Grade 9: Students will demonstrate knowledge of the “rights revolution” including the civil rights movement, women’s rights movements, expansion of civil liberties and environmental and consumer protection.Thurgood Marshall and the NAACP, sit-ins, Freedom Rides, Martin Luther King Jr., Malcolm X, Fannie Lou Hamer, Mississippi Freedom Democratic Party, race riots (Detroit, Los Angeles, Washington, Minneapolis, Minn.), Ralph Nader, Gideon v. Wainwright, Miranda v. Arizona, Rachel Carson, Silent Spring; Earth Day, 4/22/70; Clean Air Act; American Indian Movement; Equal Rights Amendment; Phyllis Schlafley; Title VII, Title IX, Equal Credit Act; Affirmative Action; Bakke decision.

According to the Minnesota Department of Education, the examples provided are not required content but only suggested topics.

Evaluation
Minnesota requires students to learn about the civil rights movement but does not specify any required details. The state fails to set high expectations for students and provide direction to teachers. Minnesota’s existing standards with its sets of unrelated examples (Malcolm X, the Clean Air Act and Phyllis Schlafly appear in one list without explanation of their relation to one another) lacks clarity.

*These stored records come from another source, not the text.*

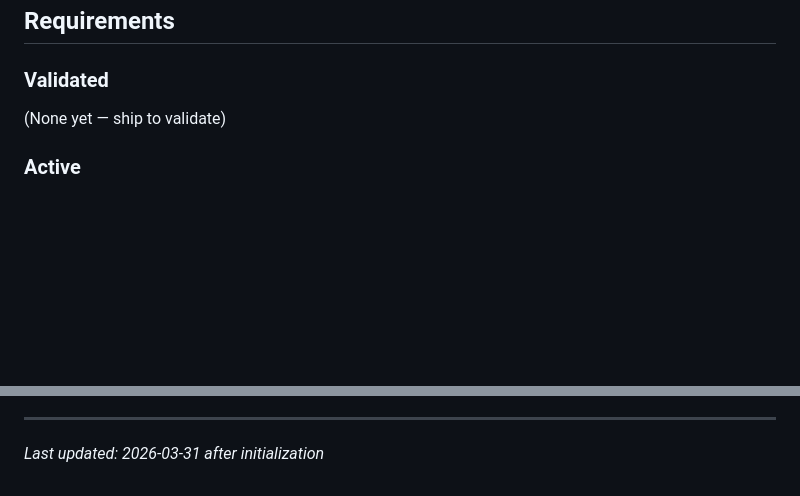
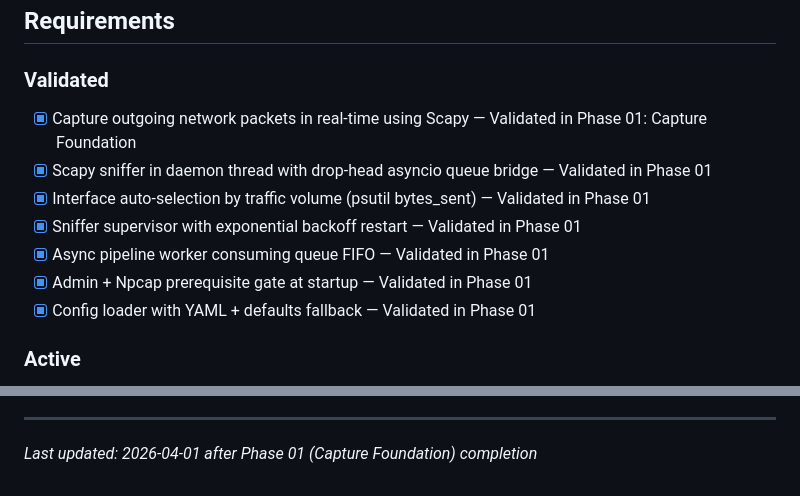
Before and after one commit to Am33nA1G/Personal-Nertwork-Privacy-Guradian, a Markdown page: .planning/PROJECT.md, 2 parts joined by grey strips. Drawn GitHub-style; blank space fills up the shorter version.

Commit message:
docs(phase-01): evolve PROJECT.md after phase completion

```diff
--- a/.planning/PROJECT.md
+++ b/.planning/PROJECT.md
@@ -12,7 +12,13 @@ Users can see exactly which apps are talking to the internet and get alerted whe
 
 ### Validated
 
-(None yet — ship to validate)
+- [x] Capture outgoing network packets in real-time using Scapy — Validated in Phase 01: Capture Foundation
+- [x] Scapy sniffer in daemon thread with drop-head asyncio queue bridge — Validated in Phase 01
+- [x] Interface auto-selection by traffic volume (psutil bytes_sent) — Validated in Phase 01
+- [x] Sniffer supervisor with exponential backoff restart — Validated in Phase 01
+- [x] Async pipeline worker consuming queue FIFO — Validated in Phase 01
+- [x] Admin + Npcap prerequisite gate at startup — Validated in Phase 01
+- [x] Config loader with YAML + defaults fallback — Validated in Phase 01
 
 ### Active
 
@@ -78,4 +84,4 @@ This document evolves at phase transitions and milestone boundaries.
 4. Update Context with current state
 
 ---
-*Last updated: 2026-03-31 after initialization*
+*Last updated: 2026-04-01 after Phase 01 (Capture Foundation) completion*
```
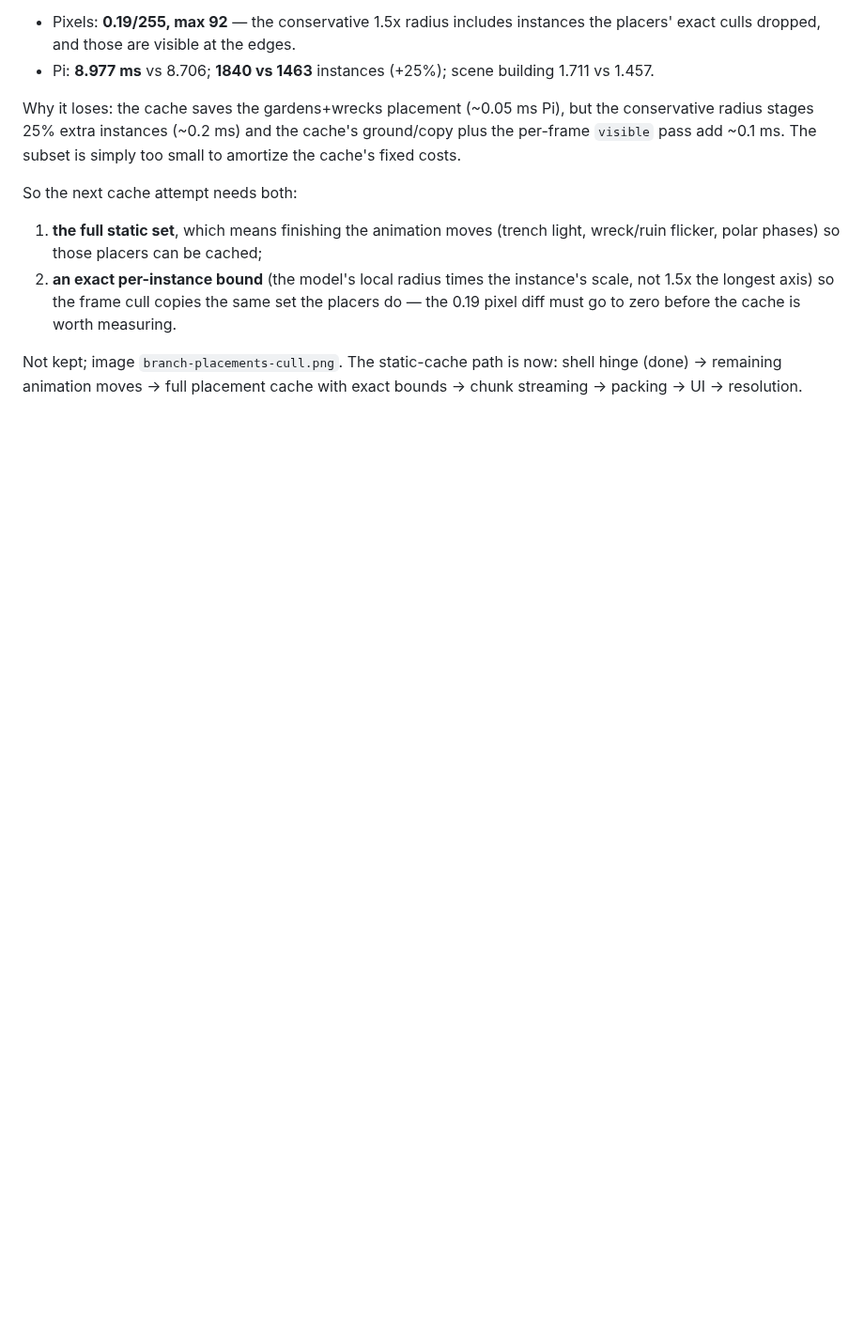
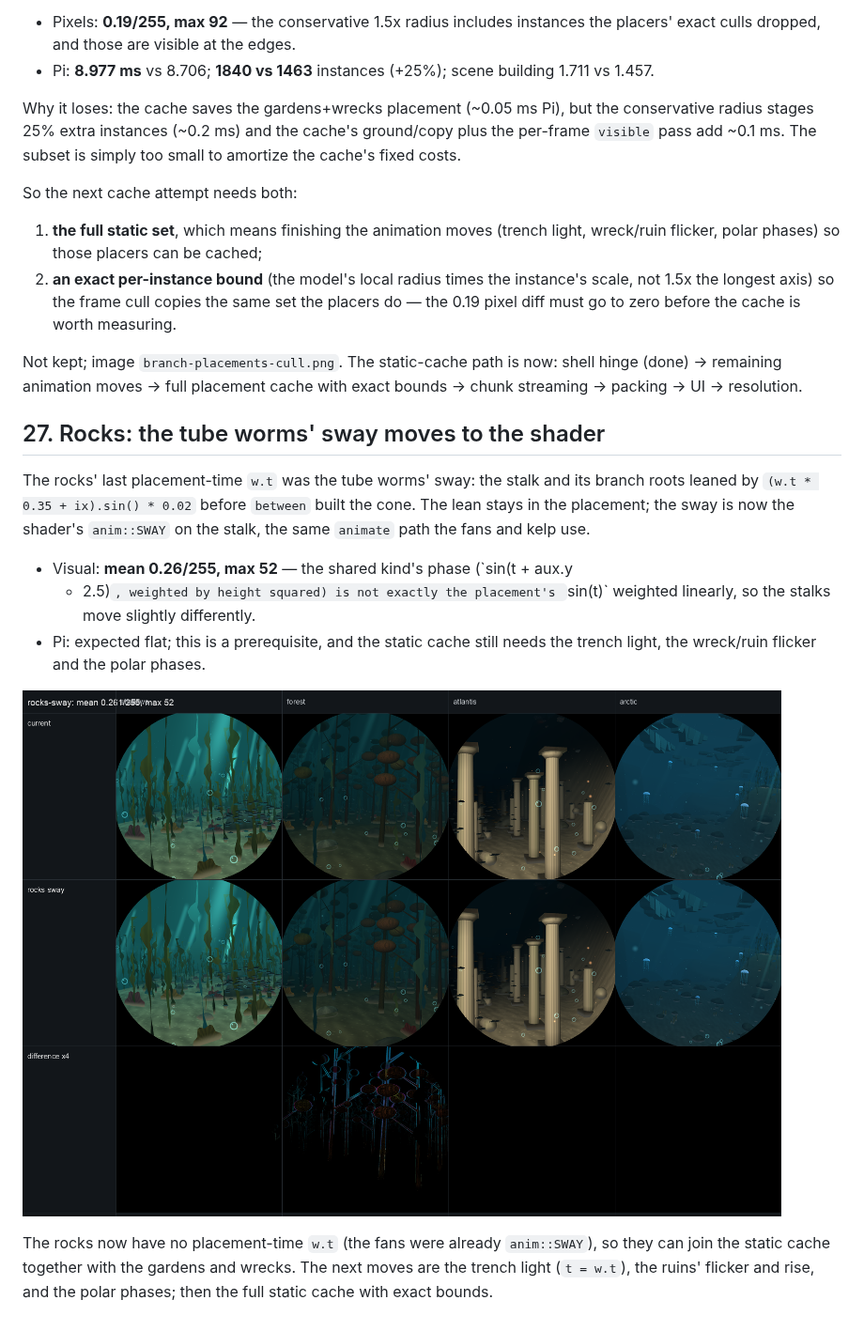
Before and after one commit to johnnyvdberg/SpotifyRound, a Markdown page: docs/pipeline-optimization.md, the part around the change. Shown at 94% size. GitHub-like rendering; pictures changed too: docs/branch-rocks-sway.png (added); blank space fills up the shorter version.

Commit message:
Move the rocks' tube-worm sway into the shader
The stalk's placement-time sway (sin(w.t*0.35+ix)*0.02) is now anim::SWAY in
the vertex shader; the lean stays in the placement. Desktop A/B mean
0.26/255, max 52 - the shared kind's phase/height weighting differs slightly
from the placement's linear one, so the stalks move a little differently.

The rocks now have no placement-time w.t, so they can join the static cache.
docs/pipeline-optimization.md 27; next are the trench light, ruin flicker and
polar phases, then the full cache with exact bounds.

```diff
--- a/docs/pipeline-optimization.md
+++ b/docs/pipeline-optimization.md
@@ -1485,3 +1485,23 @@ So the next cache attempt needs both:
 Not kept; image `branch-placements-cull.png`. The static-cache path is now:
 shell hinge (done) -> remaining animation moves -> full placement cache with
 exact bounds -> chunk streaming -> packing -> UI -> resolution.
+
+## 27. Rocks: the tube worms' sway moves to the shader
+
+The rocks' last placement-time `w.t` was the tube worms' sway: the stalk and
+its branch roots leaned by `(w.t * 0.35 + ix).sin() * 0.02` before `between`
+built the cone. The lean stays in the placement; the sway is now the shader's
+`anim::SWAY` on the stalk, the same `animate` path the fans and kelp use.
+
+- Visual: **mean 0.26/255, max 52** — the shared kind's phase (`sin(t + aux.y
+  * 2.5)`, weighted by height squared) is not exactly the placement's
+  `sin(t)` weighted linearly, so the stalks move slightly differently.
+- Pi: expected flat; this is a prerequisite, and the static cache still needs
+  the trench light, the wreck/ruin flicker and the polar phases.
+
+![rocks sway: current / shader sway / amplified difference](branch-rocks-sway.png)
+
+The rocks now have no placement-time `w.t` (the fans were already
+`anim::SWAY`), so they can join the static cache together with the gardens and
+wrecks. The next moves are the trench light (`t = w.t`), the ruins' flicker
+and rise, and the polar phases; then the full static cache with exact bounds.
```
Also changed, not shown: 1 other file.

The state would do better to identify a set of core personalities, events and concepts and organizing those into a coherent group of standards rather than trying to group all post- World War II movements into a hodgepodge of suggested knowledge. When it reorganizes these standards, the state would serve its students better by including elements of opposition to avoid conveying the message that the movement was largely inevitable. Omitting the Ku Klux Klan, racism and disenfranchisement tactics, Jim Crow laws and other obstacles seriously distorts the nature of the struggle.